The 40 Bags in 40 Days challenge got difficult about a week ago. Chuck and I kind of hit the wall. Part of that was schedule related. I had some long days and a lot of grading to do. Chuck was working some mandatory overtime, and he needed to carve out time to sleep somewhere in his 24 hour cycles. Excuses aside, we weren’t keeping up.

And then Chuck started the Piano Project. We’ve been looking at our antique baby grand piano, a lovely piece of furniture with many memories, just as lovely. No one in the home currently plays piano, unless it’s in the guise of helping Amigo learn his barbershop music. For that purpose, we bought a Yamaha electronic keyboard. It works well and takes up very little space.

The piano is now destined to be repurposed and upcycled. Can an object be both? This one can. Chuck is currently taking it apart, piece by piece, with a goal of creating bookshelves. As he’s working, we are storing all the pieces. This isn’t helping the de-junking project, but it is going to help create space in a big way.

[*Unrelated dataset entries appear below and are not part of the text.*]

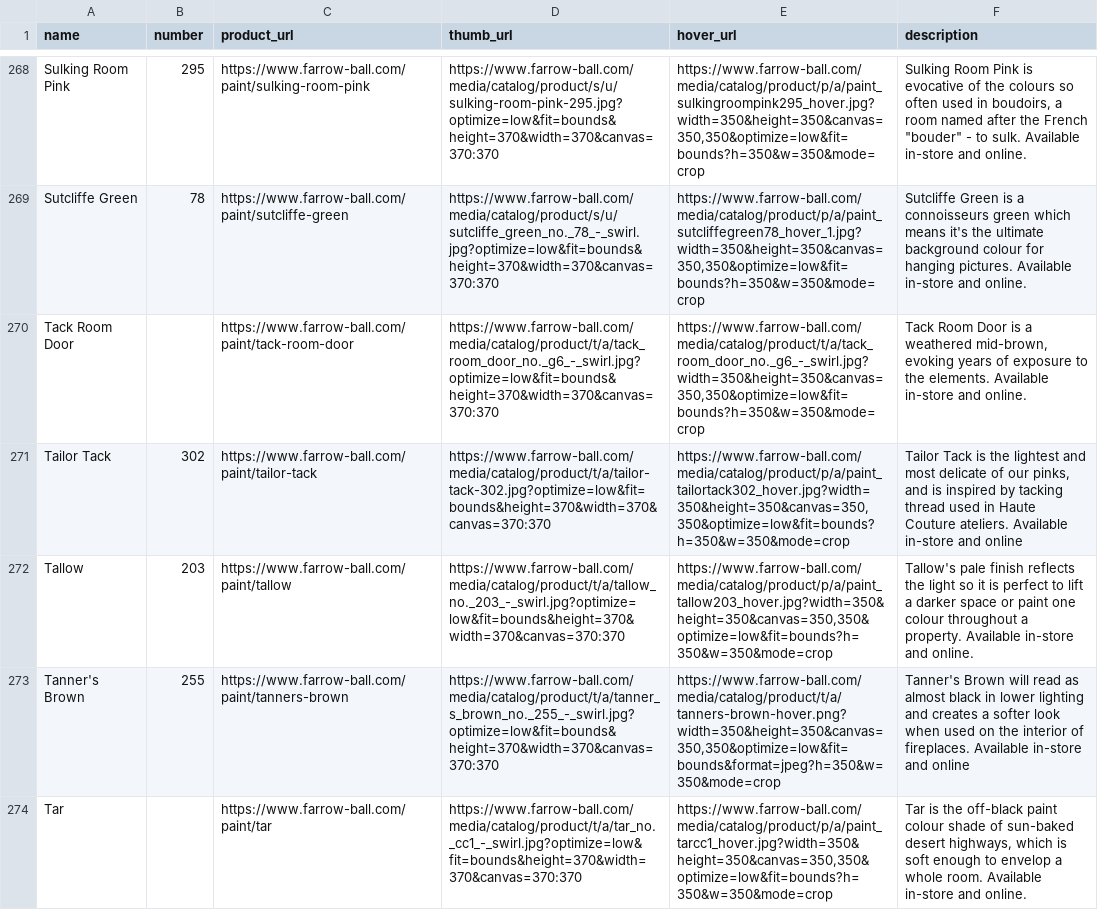
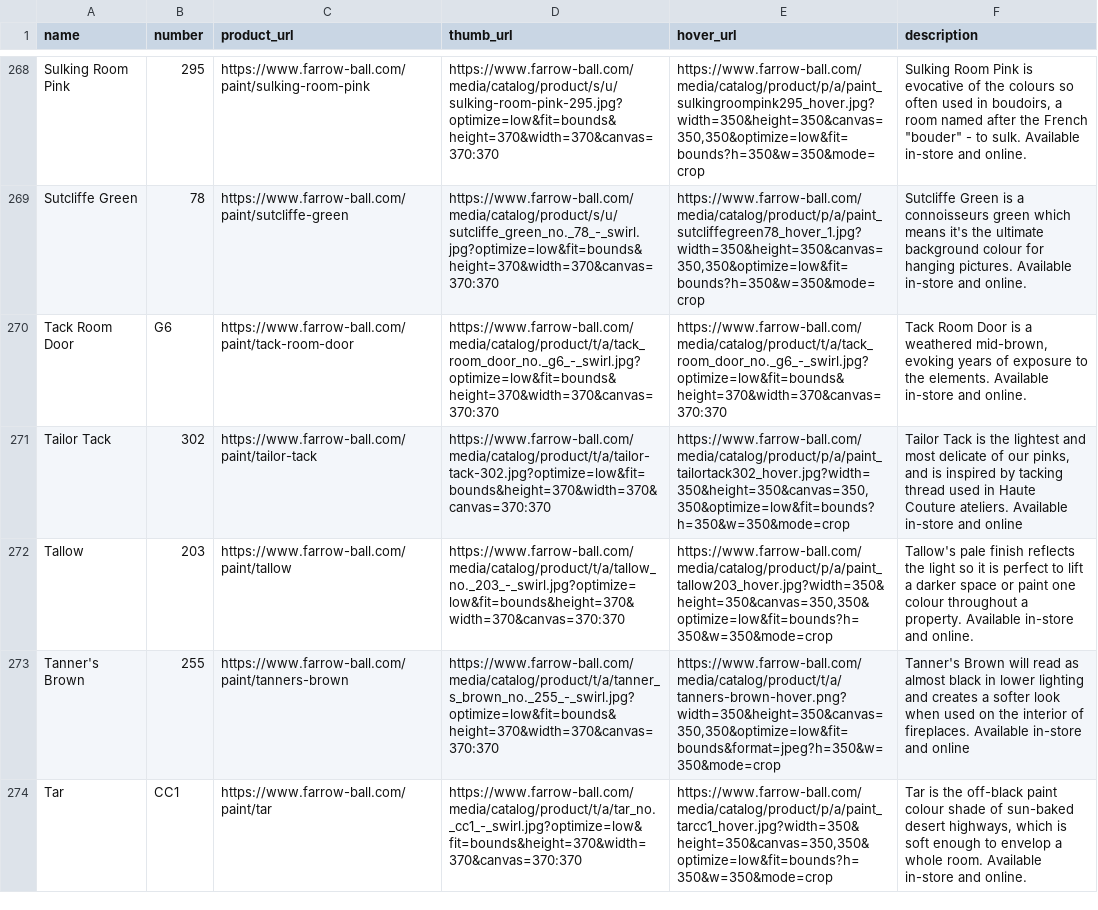
Before and after one commit to Orr0x/RightFit_Interior_Designer, a CSV file: public/colours.csv, drawn as a sheet; only a part is shown, gaps mark what is left out; the diff covers the shown part only.

```diff
--- a/public/colours.csv
+++ b/public/colours.csv
@@ -269,3 +269,3 @@ Sulking Room Pink,295,https://www.farrow-ball.com/paint/sulking-room-pink,https:
 Sutcliffe Green,78,https://www.farrow-ball.com/paint/sutcliffe-green,https://www.farrow-ball.com/media/catalog/product/s/u/sutcliffe_green_no._78_-_swirl.jpg?optimize=low&fit=bounds&height=370&width=370&canvas=370:370,"https://www.farrow-ball.com/media/catalog/product/p/a/paint_sutcliffegreen78_hover_1.jpg?width=350&height=350&canvas=350,350&optimize=low&fit=bounds?h=350&w=350&mode=crop",Sutcliffe Green is a connoisseurs green which means it's the ultimate background colour for hanging pictures. Available in-store and online.
-Tack Room Door,,https://www.farrow-ball.com/paint/tack-room-door,https://www.farrow-ball.com/media/catalog/product/t/a/tack_room_door_no._g6_-_swirl.jpg?optimize=low&fit=bounds&height=370&width=370&canvas=370:370,"https://www.farrow-ball.com/media/catalog/product/t/a/tack_room_door_no._g6_-_swirl.jpg?width=350&height=350&canvas=350,350&optimize=low&fit=bounds?h=350&w=350&mode=crop","Tack Room Door is a weathered mid-brown, evoking years of exposure to the elements. Available in-store and online."
+Tack Room Door,G6,https://www.farrow-ball.com/paint/tack-room-door,https://www.farrow-ball.com/media/catalog/product/t/a/tack_room_door_no._g6_-_swirl.jpg?optimize=low&fit=bounds&height=370&width=370&canvas=370:370,https://www.farrow-ball.com/media/catalog/product/t/a/tack_room_door_no._g6_-_swirl.jpg?optimize=low&fit=bounds&height=370&width=370&canvas=370:370,"Tack Room Door is a weathered mid-brown, evoking years of exposure to the elements. Available in-store and online."
 Tailor Tack,302,https://www.farrow-ball.com/paint/tailor-tack,https://www.farrow-ball.com/media/catalog/product/t/a/tailor-tack-302.jpg?optimize=low&fit=bounds&height=370&width=370&canvas=370:370,"https://www.farrow-ball.com/media/catalog/product/p/a/paint_tailortack302_hover.jpg?width=350&height=350&canvas=350,350&optimize=low&fit=bounds?h=350&w=350&mode=crop","Tailor Tack is the lightest and most delicate of our pinks, and is inspired by tacking thread used in Haute Couture ateliers. Available in-store and online"
@@ -273,2 +273,2 @@ Tallow,203,https://www.farrow-ball.com/paint/tallow,https://www.farrow-ball.com/
 Tanner's Brown,255,https://www.farrow-ball.com/paint/tanners-brown,https://www.farrow-ball.com/media/catalog/product/t/a/tanner_s_brown_no._255_-_swirl.jpg?optimize=low&fit=bounds&height=370&width=370&canvas=370:370,"https://www.farrow-ball.com/media/catalog/product/t/a/tanners-brown-hover.png?width=350&height=350&canvas=350,350&optimize=low&fit=bounds&format=jpeg?h=350&w=350&mode=crop",Tanner's Brown will read as almost black in lower lighting and creates a softer look when used on the interior of fireplaces. Available in-store and online
-Tar,,https://www.farrow-ball.com/paint/tar,https://www.farrow-ball.com/media/catalog/product/t/a/tar_no._cc1_-_swirl.jpg?optimize=low&fit=bounds&height=370&width=370&canvas=370:370,"https://www.farrow-ball.com/media/catalog/product/p/a/paint_tarcc1_hover.jpg?width=350&height=350&canvas=350,350&optimize=low&fit=bounds?h=350&w=350&mode=crop","Tar is the off-black paint colour shade of sun-baked desert highways, which is soft enough to envelop a whole room. Available in-store and online."
+Tar,CC1,https://www.farrow-ball.com/paint/tar,https://www.farrow-ball.com/media/catalog/product/t/a/tar_no._cc1_-_swirl.jpg?optimize=low&fit=bounds&height=370&width=370&canvas=370:370,"https://www.farrow-ball.com/media/catalog/product/p/a/paint_tarcc1_hover.jpg?width=350&height=350&canvas=350,350&optimize=low&fit=bounds?h=350&w=350&mode=crop","Tar is the off-black paint colour shade of sun-baked desert highways, which is soft enough to envelop a whole room. Available in-store and online."
```
Also changed, not shown: 73 edited cells elsewhere in this file, 17 other files.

What’s that keyboard doing on my fireplace mantel?

The felt hammers needed to rest in the living room. That’s Amigo’s Spark Plug award on the left, a white elephant gift in the middle, and a cactus on the right.

A cactus in a tuba. Every home should have one.

Meanwhile, Chuck is working diligently to loosen the strings and remove the sound board of this lovely instrument. I pulled out the dampers today and set them aside.

When the project is done, I’ll post a few “After” shots. I think you’ll like it, readers. Maybe you’ll even forget that I didn’t make it to 40 bags in 40 days. Instead, we attacked a major family project.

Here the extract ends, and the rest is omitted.